Homebrewing Stack Exchange is a question and answer site for dedicated home brewers and serious enthusiasts. It's 100% free, no registration required.

Another fact finding question: How long can I - theoretically - leave my Ginger Beer brew in the primary (a 5 gallon glass carboy) before bottling?

The instructions suggest 8 days, hovever it's fermenting slow due to low temps, so I'm expecting at least 2 weeks. But if I wanted to bottle it in say a month, would that be bad?

share|improve this question
add comment

3 Answers

up vote 3 down vote accepted

I never go past 3 weeks on the primary yeast cake. If left too long the yeast can start to consume some of the trub material and produce "off" flavors. A month probably will be fine and I'm sure there are those who leave it sitting on the trub longer but I like to take it off and play on the safe side.

share|improve this answer
    
+1 I posted the same at pretty much the same time! ;) –  mdma Mar 19 '13 at 23:28
    
Right on! 15char –  Jared Meyering Mar 19 '13 at 23:35
add comment

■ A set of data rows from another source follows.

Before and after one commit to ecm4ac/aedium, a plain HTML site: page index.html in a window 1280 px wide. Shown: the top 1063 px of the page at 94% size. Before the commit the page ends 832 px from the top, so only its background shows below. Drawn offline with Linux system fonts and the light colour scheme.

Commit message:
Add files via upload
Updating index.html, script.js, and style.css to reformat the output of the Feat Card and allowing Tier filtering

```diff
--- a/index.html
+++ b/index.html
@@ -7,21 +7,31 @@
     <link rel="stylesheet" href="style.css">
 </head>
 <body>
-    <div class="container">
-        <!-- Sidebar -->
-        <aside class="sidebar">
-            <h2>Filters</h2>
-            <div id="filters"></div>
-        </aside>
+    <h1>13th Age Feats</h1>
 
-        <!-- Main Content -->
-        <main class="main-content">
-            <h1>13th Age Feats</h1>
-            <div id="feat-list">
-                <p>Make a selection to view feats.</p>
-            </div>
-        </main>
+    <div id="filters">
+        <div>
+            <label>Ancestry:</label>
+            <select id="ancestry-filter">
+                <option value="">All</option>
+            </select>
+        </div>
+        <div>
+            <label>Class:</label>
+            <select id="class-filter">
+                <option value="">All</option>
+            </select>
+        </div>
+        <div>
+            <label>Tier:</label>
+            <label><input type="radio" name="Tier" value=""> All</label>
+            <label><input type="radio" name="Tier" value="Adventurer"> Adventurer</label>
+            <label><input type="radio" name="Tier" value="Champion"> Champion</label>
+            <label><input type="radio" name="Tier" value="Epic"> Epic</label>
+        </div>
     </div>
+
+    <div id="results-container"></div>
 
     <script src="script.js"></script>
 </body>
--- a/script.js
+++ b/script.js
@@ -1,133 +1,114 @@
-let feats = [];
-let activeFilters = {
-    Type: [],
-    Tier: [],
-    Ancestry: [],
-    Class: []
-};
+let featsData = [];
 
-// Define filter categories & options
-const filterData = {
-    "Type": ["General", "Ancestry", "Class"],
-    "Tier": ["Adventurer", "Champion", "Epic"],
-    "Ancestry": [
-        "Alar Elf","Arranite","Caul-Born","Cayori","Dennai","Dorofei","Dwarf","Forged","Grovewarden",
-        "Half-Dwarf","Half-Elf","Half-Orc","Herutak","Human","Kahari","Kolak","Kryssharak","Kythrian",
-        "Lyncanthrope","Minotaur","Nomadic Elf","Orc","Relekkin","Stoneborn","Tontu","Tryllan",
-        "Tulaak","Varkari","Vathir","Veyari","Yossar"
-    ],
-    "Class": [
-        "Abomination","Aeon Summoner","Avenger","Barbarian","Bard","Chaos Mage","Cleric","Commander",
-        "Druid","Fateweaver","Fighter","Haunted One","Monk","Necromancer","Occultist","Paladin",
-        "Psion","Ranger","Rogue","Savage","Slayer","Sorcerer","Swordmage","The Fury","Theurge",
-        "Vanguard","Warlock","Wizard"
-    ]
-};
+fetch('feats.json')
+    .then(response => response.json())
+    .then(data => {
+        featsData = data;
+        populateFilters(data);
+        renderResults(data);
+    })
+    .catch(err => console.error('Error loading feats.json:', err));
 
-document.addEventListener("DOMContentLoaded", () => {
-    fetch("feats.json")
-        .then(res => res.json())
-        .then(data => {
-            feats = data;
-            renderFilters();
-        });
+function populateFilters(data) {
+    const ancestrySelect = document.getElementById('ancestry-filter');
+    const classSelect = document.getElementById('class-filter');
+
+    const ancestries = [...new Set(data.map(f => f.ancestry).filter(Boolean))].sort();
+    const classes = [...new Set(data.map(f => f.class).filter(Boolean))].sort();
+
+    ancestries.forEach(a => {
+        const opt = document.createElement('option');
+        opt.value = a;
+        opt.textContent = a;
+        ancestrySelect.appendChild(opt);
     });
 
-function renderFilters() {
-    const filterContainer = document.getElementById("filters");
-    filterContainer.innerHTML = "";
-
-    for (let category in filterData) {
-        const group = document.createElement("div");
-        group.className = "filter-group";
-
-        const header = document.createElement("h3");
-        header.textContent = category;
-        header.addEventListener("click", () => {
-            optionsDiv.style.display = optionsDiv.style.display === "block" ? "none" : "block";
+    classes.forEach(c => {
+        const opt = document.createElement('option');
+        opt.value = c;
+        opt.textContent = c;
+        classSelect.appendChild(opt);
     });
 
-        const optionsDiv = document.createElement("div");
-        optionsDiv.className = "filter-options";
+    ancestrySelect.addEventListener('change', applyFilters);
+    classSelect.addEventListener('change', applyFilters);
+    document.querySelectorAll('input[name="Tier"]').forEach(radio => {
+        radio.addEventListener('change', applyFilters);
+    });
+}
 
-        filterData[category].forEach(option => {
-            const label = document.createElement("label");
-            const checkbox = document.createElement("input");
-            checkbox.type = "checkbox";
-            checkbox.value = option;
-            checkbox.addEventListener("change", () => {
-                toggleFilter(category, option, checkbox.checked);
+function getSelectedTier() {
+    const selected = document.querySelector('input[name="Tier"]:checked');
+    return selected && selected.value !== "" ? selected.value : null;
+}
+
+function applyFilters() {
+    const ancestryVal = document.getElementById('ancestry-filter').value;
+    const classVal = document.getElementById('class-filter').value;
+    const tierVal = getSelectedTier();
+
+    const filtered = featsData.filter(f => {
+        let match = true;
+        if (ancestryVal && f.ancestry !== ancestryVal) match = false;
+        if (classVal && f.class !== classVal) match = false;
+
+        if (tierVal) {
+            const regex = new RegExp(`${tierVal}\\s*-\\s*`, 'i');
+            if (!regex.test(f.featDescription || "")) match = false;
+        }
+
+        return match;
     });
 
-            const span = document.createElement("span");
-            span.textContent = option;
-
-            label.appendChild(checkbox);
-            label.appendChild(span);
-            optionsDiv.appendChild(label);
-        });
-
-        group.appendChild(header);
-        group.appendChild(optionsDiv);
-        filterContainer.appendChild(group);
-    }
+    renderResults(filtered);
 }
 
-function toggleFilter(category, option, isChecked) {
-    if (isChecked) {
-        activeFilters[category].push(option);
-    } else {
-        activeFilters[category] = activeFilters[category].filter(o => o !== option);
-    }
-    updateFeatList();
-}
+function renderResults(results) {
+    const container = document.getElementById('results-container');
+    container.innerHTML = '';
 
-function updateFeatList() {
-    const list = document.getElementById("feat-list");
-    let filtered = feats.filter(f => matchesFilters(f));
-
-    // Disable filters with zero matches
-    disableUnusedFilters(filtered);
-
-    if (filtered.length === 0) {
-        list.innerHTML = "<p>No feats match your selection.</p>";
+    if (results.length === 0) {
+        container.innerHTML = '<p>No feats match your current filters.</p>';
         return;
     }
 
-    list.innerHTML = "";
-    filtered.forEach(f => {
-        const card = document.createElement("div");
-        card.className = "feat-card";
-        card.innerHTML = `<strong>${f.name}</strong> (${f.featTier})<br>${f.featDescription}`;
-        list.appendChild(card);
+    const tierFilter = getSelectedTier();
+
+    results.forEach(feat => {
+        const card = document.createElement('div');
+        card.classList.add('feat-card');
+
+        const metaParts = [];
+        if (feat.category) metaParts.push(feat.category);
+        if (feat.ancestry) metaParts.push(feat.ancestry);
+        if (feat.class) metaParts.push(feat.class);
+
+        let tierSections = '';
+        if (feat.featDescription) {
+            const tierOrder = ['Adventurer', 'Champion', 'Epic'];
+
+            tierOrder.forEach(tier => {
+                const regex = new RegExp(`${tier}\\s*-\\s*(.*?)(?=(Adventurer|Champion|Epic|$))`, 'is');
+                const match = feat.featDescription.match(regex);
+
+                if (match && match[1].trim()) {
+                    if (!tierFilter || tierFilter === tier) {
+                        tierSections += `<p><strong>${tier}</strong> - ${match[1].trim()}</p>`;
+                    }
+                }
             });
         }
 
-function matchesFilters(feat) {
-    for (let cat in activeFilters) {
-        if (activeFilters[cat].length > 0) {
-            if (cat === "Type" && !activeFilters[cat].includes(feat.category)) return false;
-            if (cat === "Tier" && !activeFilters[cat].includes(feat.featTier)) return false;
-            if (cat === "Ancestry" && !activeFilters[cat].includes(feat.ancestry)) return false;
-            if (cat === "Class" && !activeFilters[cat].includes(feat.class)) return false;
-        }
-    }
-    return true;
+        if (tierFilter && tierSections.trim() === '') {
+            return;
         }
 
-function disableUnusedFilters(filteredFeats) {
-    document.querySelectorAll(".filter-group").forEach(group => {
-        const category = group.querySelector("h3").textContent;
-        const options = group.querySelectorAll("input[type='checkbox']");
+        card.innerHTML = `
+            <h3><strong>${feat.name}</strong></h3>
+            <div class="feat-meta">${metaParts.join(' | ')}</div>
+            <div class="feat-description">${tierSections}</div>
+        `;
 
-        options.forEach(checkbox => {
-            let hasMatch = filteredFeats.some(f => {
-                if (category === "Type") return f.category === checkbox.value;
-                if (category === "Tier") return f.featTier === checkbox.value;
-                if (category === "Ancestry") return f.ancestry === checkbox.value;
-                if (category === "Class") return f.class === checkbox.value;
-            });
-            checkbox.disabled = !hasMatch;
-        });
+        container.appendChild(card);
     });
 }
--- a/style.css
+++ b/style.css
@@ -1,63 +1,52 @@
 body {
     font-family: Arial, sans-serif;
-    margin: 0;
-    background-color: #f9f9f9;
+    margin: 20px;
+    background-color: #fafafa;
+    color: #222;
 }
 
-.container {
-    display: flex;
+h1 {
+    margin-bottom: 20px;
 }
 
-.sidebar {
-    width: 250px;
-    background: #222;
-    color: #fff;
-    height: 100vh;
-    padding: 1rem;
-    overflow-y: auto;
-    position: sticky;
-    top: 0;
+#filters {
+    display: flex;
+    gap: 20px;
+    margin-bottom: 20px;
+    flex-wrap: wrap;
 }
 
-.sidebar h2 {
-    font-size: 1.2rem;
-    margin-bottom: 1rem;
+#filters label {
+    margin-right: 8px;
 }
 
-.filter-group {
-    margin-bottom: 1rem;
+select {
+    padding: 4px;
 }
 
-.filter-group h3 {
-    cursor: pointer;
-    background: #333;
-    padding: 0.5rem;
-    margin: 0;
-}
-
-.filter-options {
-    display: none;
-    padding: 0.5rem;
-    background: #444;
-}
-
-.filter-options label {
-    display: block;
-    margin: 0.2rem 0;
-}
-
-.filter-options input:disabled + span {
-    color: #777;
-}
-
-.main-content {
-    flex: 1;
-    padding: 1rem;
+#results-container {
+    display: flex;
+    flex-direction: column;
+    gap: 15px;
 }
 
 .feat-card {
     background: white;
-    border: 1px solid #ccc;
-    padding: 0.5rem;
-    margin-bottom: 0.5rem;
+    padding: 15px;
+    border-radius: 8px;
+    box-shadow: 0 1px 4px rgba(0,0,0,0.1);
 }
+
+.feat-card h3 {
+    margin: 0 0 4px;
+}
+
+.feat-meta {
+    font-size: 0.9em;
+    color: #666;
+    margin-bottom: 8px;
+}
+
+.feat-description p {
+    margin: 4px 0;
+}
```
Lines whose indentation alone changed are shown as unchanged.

I wouldn't leave it more than 3 weeks in primary. I expect it will be done in 2 weeks max, so you could bottle any time from 2-3 weeks from start of fermentation.

Many will say 4 weeks is fine, but you're definitely in the area of picking up a yeast bite. I've left beers in primary for 4 weeks at 18C and they've been undrinkable.

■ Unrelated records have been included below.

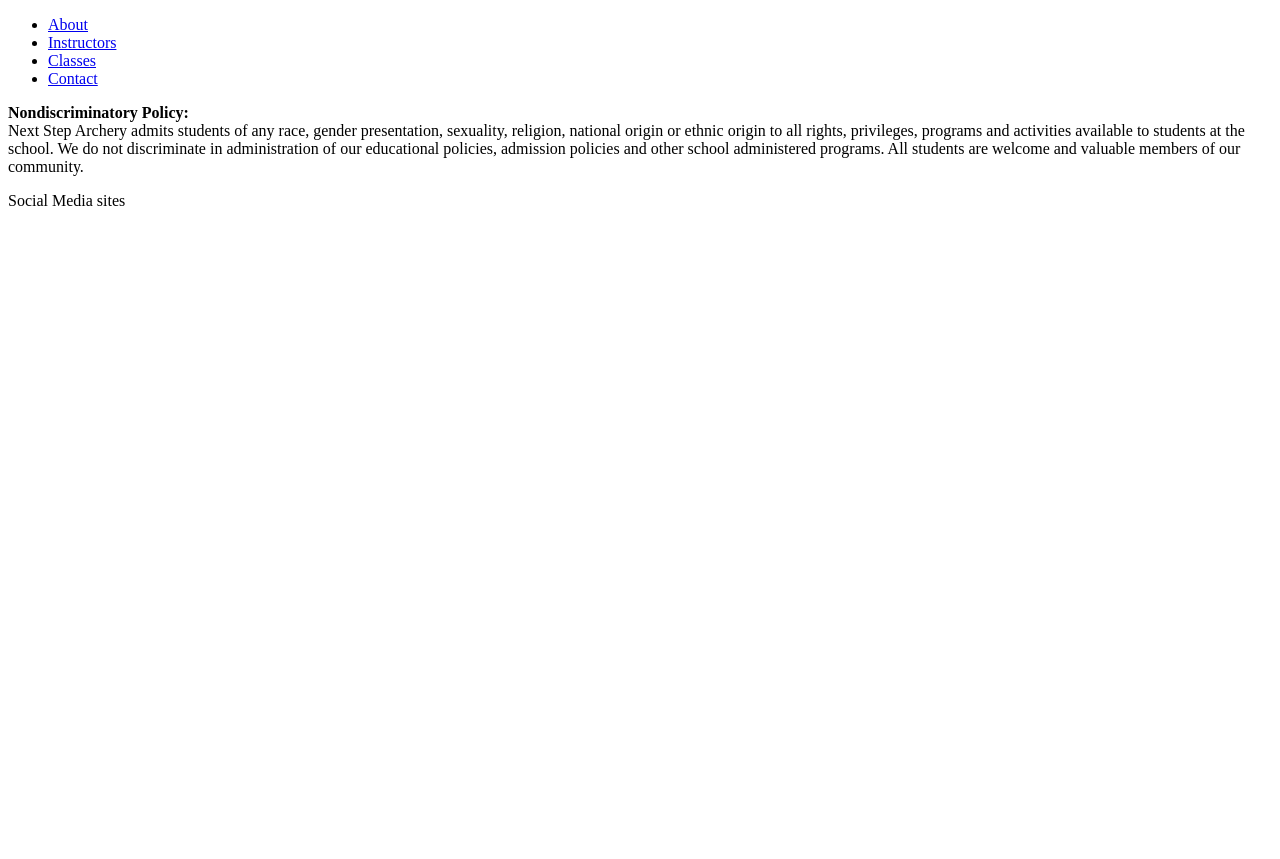
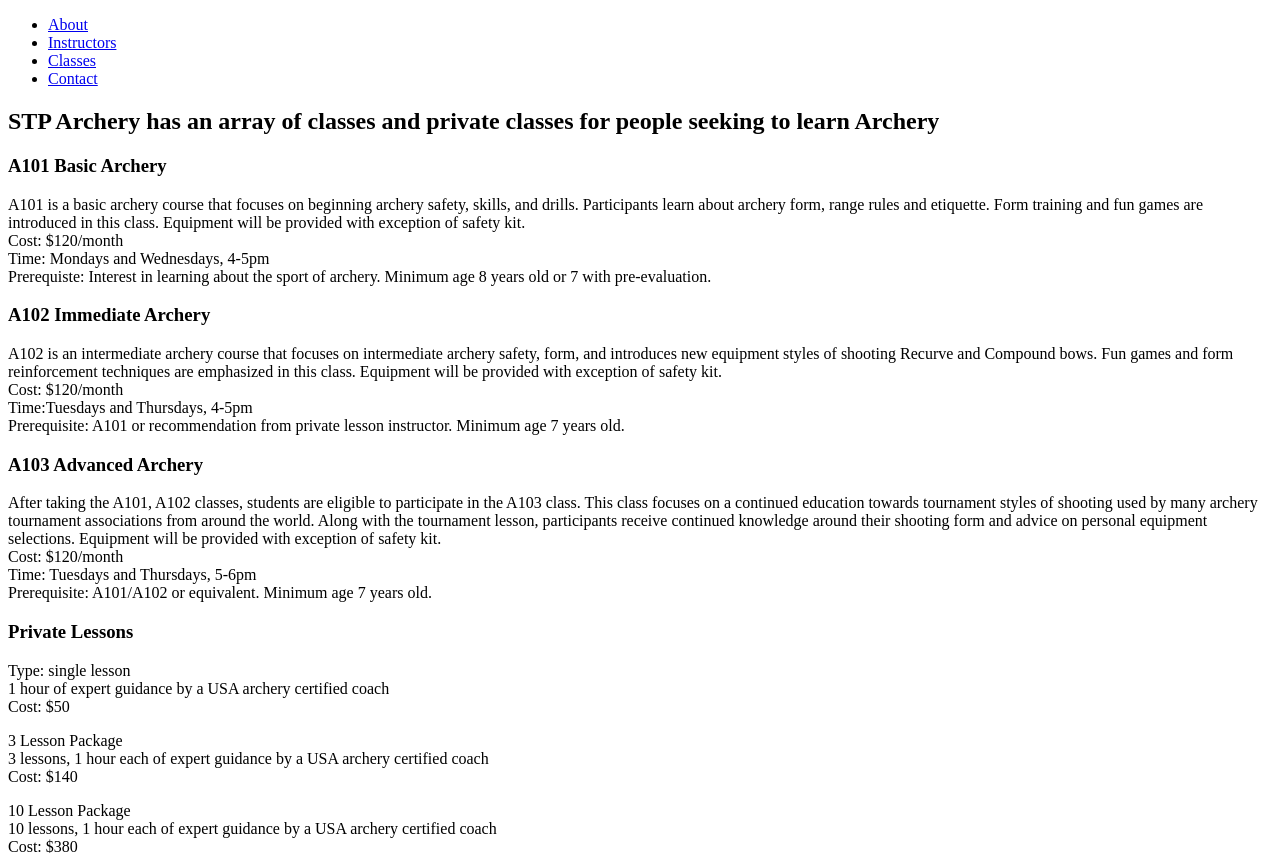
Before and after one commit to pinedaa04/stp-archery, a plain HTML site: page stp-classes.html in a window 1280 px wide. Shown: the top 859 px of the page. Before the commit the page ends 800 px from the top, so only its background shows below. Drawn offline with Linux system fonts and the light colour scheme.

Commit message:
classes page start done

```diff
--- a/stp-classes.html
+++ b/stp-classes.html
@@ -14,6 +14,60 @@
         <li><a href="stp-contact.html">Contact</a></li>
       </ul>
     </nav>
+    <main>
+      <h2> STP Archery has an array of classes and private classes for people seeking to learn Archery</h2>
+    <h3>A101 Basic Archery</h3>
+    <p>A101 is a basic archery course that focuses on beginning archery safety,   skills, and drills. Participants learn about archery form, range rules and   etiquette. Form training and fun games are introduced in this class.
+      Equipment will be provided with exception of safety kit.
+        <br>
+      Cost: $120/month
+        <br>
+      Time: Mondays and Wednesdays, 4-5pm
+        <br>
+      Prerequiste: Interest in learning about the sport of archery. Minimum age 8 years old or 7 with pre-evaluation.
+      </p>
+
+      <h3>A102 Immediate Archery</h3>
+      <p>A102 is an intermediate archery course that focuses on intermediate archery safety, form, and introduces new equipment styles of shooting Recurve and Compound bows. Fun games and form reinforcement techniques are emphasized in this class.
+      Equipment will be provided with exception of safety kit.
+        <br>
+        Cost: $120/month
+        <br>
+        Time:Tuesdays and Thursdays, 4-5pm
+        <br>
+        Prerequisite: A101 or recommendation from private lesson instructor. Minimum age 7 years old.
+      </p>
+
+      <h3>A103 Advanced Archery</h3>
+      <p>After taking the A101, A102 classes, students are eligible to participate in the A103 class. This class focuses on a continued education towards tournament styles of shooting used by many archery tournament associations from around the world. Along with the tournament lesson, participants receive continued knowledge around their shooting form and advice on personal equipment selections.
+      Equipment will be provided with exception of safety kit.
+        <br>
+        Cost: $120/month
+        <br>
+        Time: Tuesdays and Thursdays, 5-6pm
+        <br>
+        Prerequisite: A101/A102 or equivalent. Minimum age 7 years old.
+      </p>
+      <h3>Private Lessons</h3>
+      <p>Type: single lesson
+      <br>
+      1 hour of expert guidance by a USA archery certified coach
+      <br>
+      Cost: $50
+      </p>
+      <p>3 Lesson Package
+      <br>
+      3 lessons, 1 hour each of expert guidance by a USA archery certified coach
+      <br>
+      Cost: $140
+      </p>
+      <p>10 Lesson Package
+      <br>
+      10 lessons, 1 hour each of expert guidance by a USA archery certified coach
+      <br>
+      Cost: $380
+    </p>
+  </main>
     <footer>
         <p class="nondeiscrimination"> <b>Nondiscriminatory Policy: </b> <br>
         Next Step Archery admits students of any race, gender presentation, sexuality, religion, national origin or ethnic origin to all rights, privileges, programs and activities available to students at the school. We do not discriminate in administration of our educational policies, admission policies and other school administered programs. All students are welcome and valuable members of our community.
```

share|improve this answer
add comment

A month is nothing to worry about, and in fact common for many brewers. I leave brews in the primary for 4-6 weeks quite often. The concern the others are referring to is called autolysis. It's very unlikely to happen in a month.

Here's a clip from Palmer for more information about it. http://www.howtobrew.com/section1/chapter10-3.html

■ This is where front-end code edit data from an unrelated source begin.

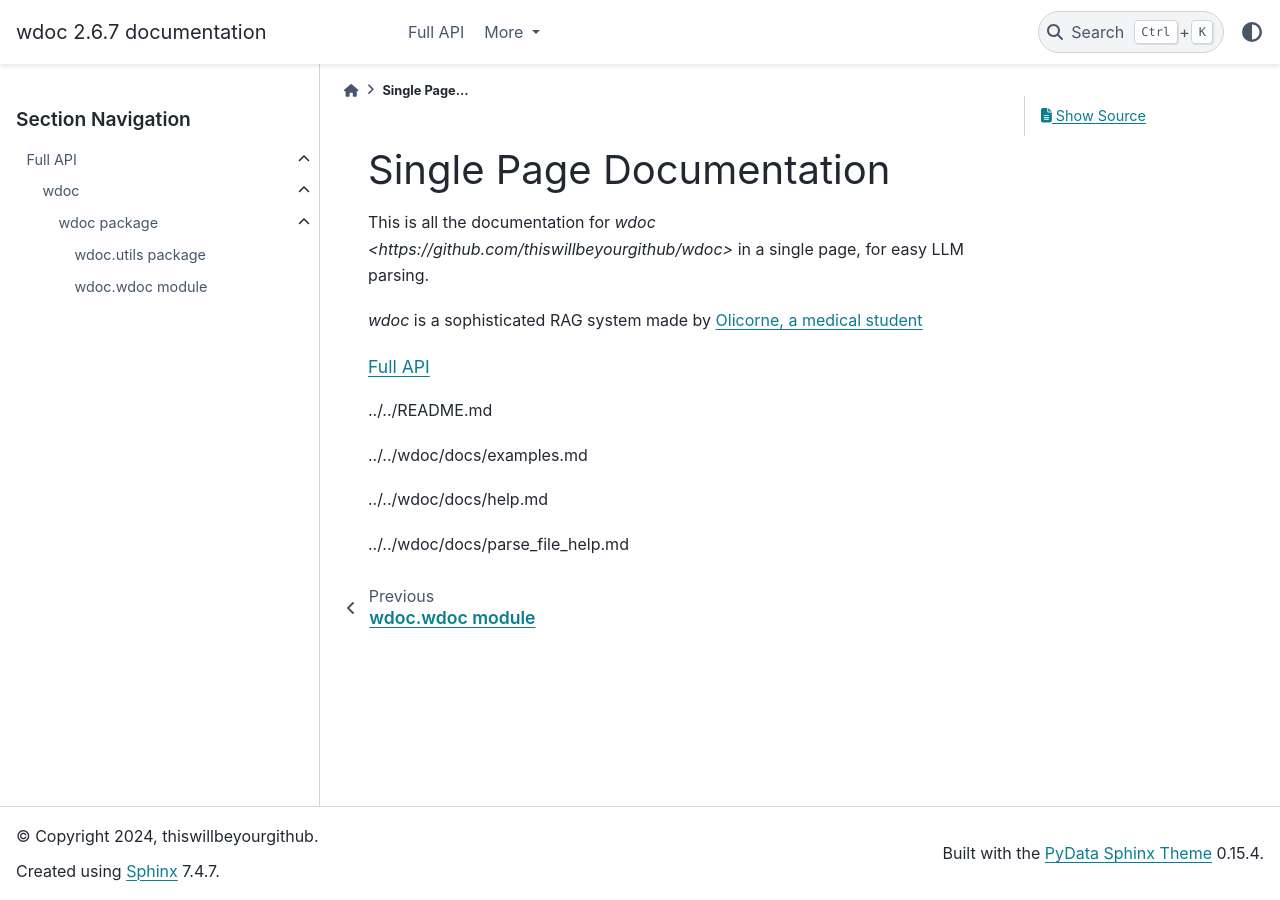
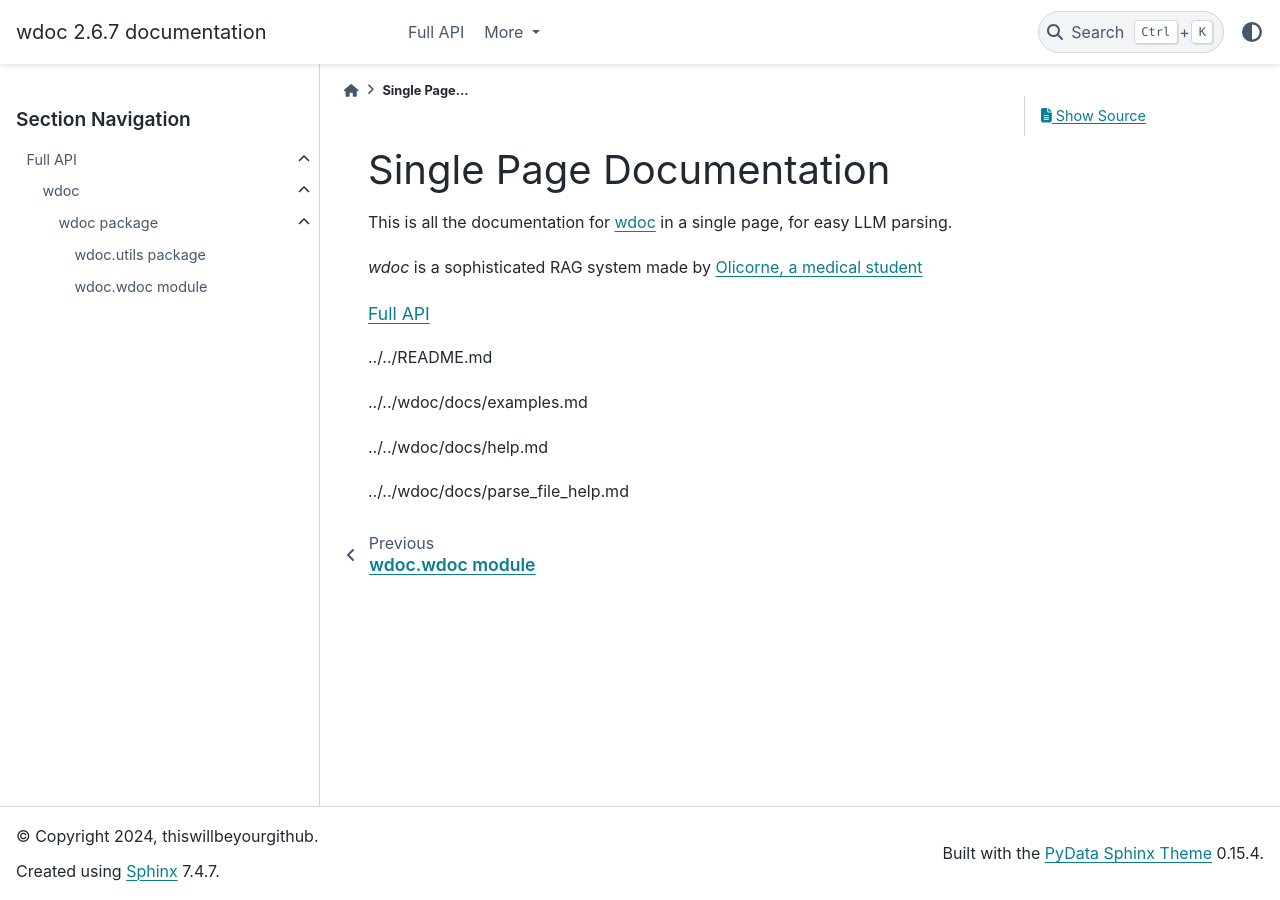
Before and after one commit to thiswillbeyourgithub/wdoc, a Sphinx documentation site: the page built from docs/source/all_docs.rst, in a window 1280 px wide. Built offline with Sphinx 7.4.7 and the PyData theme 0.15.4, drawn with Linux system fonts in a browser that asks for light colours.

Commit message:
fix link
Signed-off-by: thiswillbeyourgithub
<26625900+thiswillbeyourgithub@users.noreply.github.com>

```diff
--- a/docs/source/all_docs.rst
+++ b/docs/source/all_docs.rst
@@ -1,7 +1,7 @@
 Single Page Documentation
 ==================
 
-This is all the documentation for `wdoc <https://github.com/thiswillbeyourgithub/wdoc>` in a single page, for easy LLM parsing.
+This is all the documentation for `wdoc <https://github.com/thiswillbeyourgithub/wdoc>`_ in a single page, for easy LLM parsing.
 
 `wdoc` is a sophisticated RAG system made by `Olicorne, a medical student <https://github.com/thiswillbeyourgithub>`_
 
```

share|improve this answer
    
well I can say first hand that I've had autolysis happen at around 4 weeks - a split batch, first half 4 weeks primary, 2nd half 2 wks prk/2weks 2ndary - the one in primary was undrinkable. But it's not just full on meaty autolysis but a musky yeast taste and aroma that the beer picks up and that comes in sooner. –  mdma Mar 23 '13 at 0:55
    
While it is possible, it's unlikely to happen in that short amount of time. Unless I will be leaving a brew in the fermenter for longer than 6 weeks, I don't secondary anything and have yet to have an issue with autolysis. –  CodeBrewer Mar 24 '13 at 15:34
    
As a role of thumb is best not no. You may have had good luck but it doesn't mean its a good practice... Especially as advice to a new brewer. –  Jared Meyering Mar 24 '13 at 18:42
    
I'll stand by my statements. Many consider autolysis to be the loch ness monster of brewing. The bad advice being given here is the recipe saying to bottle after 8 days. This type of practice is what leads to many new brewers being unhappy with their brews, and even worse having bottle bombs. –  CodeBrewer Mar 25 '13 at 1:05
add comment

Your Answer

 
discard

By posting your answer, you agree to the privacy policy and terms of service.

Not the answer you're looking for? Browse other questions tagged or ask your own question.